# WORK TASK
Copy each line of the records below that has "files" in it.

[Entries taken from a collection]
%%
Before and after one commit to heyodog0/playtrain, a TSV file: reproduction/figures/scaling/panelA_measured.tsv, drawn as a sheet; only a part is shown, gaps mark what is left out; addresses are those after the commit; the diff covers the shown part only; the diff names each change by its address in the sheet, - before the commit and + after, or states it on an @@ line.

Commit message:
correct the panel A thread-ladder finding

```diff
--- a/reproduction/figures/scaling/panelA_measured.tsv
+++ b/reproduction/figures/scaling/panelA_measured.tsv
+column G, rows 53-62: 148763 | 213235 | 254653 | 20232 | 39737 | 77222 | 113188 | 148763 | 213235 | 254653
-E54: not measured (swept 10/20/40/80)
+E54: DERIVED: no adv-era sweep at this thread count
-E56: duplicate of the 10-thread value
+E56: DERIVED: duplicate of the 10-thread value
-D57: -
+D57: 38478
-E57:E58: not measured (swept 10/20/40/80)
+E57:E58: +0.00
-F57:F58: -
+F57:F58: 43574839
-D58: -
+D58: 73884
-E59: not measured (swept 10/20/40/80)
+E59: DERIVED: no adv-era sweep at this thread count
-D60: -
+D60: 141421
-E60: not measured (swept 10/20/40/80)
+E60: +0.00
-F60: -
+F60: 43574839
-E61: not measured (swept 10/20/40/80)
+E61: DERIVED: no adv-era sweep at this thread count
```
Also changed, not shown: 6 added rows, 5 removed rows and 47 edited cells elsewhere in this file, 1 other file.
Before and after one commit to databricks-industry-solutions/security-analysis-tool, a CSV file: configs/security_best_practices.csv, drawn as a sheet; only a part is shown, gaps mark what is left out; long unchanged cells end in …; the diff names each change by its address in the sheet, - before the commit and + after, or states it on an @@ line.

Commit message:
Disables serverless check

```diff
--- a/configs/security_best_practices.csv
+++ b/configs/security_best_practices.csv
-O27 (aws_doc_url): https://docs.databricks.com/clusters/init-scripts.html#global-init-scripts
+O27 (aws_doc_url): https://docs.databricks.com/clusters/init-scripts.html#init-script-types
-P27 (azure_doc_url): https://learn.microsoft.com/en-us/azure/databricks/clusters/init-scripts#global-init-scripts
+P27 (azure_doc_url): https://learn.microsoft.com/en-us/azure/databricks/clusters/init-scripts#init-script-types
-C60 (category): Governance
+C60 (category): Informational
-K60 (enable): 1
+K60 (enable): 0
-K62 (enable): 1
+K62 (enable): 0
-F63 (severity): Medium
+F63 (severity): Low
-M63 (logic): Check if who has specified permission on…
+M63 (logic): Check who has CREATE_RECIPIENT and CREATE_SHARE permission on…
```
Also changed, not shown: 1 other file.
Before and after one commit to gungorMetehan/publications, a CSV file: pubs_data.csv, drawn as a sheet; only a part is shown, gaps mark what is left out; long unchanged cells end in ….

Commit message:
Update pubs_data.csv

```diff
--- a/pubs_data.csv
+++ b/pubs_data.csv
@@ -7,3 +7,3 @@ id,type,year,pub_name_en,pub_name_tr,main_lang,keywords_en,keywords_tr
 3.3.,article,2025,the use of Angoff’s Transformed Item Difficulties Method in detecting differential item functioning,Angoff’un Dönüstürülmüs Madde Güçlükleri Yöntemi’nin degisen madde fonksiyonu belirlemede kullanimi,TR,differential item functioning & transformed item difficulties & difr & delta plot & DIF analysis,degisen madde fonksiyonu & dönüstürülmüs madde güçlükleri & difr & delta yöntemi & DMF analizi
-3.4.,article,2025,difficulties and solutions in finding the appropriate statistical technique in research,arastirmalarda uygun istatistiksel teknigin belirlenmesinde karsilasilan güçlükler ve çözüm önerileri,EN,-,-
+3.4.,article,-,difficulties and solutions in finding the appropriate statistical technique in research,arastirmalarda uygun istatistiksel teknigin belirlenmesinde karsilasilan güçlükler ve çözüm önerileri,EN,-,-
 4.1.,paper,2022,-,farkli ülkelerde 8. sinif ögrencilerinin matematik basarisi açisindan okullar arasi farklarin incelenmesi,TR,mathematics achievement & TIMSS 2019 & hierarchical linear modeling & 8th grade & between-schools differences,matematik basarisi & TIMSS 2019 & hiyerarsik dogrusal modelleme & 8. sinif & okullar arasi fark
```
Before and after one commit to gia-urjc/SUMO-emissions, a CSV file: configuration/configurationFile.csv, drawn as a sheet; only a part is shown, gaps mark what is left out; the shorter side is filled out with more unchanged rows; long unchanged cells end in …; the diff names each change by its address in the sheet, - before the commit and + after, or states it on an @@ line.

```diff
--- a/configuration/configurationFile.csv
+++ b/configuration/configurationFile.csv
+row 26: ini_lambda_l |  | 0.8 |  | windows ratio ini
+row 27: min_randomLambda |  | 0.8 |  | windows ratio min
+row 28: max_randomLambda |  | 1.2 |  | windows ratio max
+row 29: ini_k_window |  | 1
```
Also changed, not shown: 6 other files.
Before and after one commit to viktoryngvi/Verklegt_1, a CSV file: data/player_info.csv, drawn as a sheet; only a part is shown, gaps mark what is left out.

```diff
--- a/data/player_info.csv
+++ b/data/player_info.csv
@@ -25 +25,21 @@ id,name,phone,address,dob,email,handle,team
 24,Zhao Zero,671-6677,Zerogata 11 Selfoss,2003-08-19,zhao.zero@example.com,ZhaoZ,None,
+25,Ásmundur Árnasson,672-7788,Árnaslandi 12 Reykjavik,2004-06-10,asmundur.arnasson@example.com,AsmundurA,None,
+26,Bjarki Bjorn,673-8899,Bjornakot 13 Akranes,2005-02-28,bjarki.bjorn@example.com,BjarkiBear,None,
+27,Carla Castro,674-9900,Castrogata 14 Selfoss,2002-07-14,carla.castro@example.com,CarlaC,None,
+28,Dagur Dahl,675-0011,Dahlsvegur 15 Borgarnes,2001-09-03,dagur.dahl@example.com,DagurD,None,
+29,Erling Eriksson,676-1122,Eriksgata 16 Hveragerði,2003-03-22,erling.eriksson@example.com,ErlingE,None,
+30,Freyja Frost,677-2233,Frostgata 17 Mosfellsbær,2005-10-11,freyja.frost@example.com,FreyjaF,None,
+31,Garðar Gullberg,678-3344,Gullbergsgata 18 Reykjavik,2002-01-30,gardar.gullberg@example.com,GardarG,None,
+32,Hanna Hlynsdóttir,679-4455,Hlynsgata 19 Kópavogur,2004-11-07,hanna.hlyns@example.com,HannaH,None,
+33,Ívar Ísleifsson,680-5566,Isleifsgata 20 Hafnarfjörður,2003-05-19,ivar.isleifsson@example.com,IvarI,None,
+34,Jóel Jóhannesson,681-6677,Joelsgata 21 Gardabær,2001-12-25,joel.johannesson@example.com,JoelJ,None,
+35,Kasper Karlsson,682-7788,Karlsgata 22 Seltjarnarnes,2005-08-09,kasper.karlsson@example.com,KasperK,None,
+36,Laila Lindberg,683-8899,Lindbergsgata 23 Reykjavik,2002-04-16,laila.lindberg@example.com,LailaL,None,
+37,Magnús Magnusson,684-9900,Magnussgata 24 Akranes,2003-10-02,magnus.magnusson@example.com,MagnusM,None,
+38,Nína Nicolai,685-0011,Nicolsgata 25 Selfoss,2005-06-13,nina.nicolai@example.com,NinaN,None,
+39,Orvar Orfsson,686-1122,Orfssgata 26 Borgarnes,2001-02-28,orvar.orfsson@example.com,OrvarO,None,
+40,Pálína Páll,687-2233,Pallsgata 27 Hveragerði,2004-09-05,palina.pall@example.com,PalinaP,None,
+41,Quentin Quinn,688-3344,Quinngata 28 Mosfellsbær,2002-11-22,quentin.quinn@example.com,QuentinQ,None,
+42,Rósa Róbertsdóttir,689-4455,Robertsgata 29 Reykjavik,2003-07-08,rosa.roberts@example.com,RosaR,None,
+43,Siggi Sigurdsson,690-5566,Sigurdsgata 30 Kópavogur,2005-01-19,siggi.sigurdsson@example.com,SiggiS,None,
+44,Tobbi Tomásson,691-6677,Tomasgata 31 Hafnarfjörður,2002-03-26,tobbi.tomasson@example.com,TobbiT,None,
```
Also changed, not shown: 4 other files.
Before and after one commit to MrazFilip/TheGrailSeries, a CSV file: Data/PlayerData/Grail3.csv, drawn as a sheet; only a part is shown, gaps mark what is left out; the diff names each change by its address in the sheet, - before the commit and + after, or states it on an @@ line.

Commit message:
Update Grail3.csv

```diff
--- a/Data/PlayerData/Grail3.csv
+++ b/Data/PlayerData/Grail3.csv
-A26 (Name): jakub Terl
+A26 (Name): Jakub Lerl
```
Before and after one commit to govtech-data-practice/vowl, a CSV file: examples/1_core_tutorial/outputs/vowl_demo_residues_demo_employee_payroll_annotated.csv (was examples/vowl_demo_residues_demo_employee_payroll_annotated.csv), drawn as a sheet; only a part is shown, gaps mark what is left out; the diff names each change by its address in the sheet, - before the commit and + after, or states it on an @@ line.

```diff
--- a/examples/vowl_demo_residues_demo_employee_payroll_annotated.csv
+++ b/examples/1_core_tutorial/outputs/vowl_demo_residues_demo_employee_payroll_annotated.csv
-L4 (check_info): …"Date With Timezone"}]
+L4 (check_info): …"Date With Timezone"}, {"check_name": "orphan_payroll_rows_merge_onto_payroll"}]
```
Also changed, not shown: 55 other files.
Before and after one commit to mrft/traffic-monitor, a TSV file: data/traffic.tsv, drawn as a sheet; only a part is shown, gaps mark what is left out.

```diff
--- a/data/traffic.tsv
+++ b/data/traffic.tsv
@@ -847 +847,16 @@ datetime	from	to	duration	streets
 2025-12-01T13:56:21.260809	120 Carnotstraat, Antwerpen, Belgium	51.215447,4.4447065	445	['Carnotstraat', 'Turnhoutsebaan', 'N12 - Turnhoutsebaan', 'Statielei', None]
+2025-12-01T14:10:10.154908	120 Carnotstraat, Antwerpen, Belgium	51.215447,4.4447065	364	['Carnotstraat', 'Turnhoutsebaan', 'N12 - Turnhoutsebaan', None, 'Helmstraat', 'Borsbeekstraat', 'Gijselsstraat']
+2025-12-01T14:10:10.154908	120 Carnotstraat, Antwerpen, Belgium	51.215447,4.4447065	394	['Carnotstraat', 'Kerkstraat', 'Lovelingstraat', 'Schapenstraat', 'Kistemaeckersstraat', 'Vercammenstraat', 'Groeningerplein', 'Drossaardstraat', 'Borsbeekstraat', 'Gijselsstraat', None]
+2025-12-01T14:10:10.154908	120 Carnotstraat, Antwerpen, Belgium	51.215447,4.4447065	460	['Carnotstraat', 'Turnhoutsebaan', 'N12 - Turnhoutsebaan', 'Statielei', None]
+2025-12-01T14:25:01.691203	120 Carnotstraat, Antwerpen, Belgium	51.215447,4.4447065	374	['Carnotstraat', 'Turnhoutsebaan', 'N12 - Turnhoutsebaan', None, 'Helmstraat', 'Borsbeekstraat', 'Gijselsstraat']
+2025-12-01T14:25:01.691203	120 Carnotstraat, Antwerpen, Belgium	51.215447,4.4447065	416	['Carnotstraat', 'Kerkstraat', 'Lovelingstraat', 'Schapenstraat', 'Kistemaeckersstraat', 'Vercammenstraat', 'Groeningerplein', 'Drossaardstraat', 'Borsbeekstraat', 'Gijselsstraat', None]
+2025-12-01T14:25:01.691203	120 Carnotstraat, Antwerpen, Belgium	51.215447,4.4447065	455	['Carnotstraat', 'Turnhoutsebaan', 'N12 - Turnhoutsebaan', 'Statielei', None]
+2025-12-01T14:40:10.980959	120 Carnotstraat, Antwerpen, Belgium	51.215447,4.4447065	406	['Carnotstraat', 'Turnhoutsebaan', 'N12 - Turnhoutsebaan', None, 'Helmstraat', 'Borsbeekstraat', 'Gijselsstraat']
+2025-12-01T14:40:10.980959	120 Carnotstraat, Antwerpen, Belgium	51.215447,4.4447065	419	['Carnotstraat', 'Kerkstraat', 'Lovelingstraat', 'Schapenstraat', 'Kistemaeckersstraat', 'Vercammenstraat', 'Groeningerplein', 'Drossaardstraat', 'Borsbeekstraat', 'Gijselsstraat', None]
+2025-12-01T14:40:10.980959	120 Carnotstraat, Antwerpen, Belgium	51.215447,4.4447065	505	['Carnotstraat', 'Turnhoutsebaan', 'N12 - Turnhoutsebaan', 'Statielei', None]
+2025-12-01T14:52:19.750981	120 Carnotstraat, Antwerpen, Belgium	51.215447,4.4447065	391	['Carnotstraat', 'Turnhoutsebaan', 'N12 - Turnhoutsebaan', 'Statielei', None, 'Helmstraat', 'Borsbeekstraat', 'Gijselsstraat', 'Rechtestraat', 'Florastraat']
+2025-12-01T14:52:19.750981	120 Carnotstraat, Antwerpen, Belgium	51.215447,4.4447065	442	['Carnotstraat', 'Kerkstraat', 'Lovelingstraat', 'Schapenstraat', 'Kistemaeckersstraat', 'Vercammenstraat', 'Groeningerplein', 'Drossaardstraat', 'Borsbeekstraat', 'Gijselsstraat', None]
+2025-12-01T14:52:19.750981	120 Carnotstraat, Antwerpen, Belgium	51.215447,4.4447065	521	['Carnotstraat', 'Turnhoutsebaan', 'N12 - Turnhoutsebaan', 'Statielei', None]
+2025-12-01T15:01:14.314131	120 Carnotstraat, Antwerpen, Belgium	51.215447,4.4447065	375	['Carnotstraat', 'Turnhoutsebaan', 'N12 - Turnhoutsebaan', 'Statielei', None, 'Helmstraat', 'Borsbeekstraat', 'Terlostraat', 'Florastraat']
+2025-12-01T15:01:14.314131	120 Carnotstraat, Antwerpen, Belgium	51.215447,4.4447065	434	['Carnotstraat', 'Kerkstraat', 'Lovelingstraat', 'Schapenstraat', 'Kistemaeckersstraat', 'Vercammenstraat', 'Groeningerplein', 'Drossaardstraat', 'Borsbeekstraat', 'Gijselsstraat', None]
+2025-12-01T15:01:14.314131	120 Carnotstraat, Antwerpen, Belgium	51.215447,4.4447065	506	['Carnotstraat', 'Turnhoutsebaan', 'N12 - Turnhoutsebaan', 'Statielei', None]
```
%%
# PROBLEM SOLUTION
Also changed, not shown: 6 other files.
Also changed, not shown: 4 other files.
Also changed, not shown: 55 other files.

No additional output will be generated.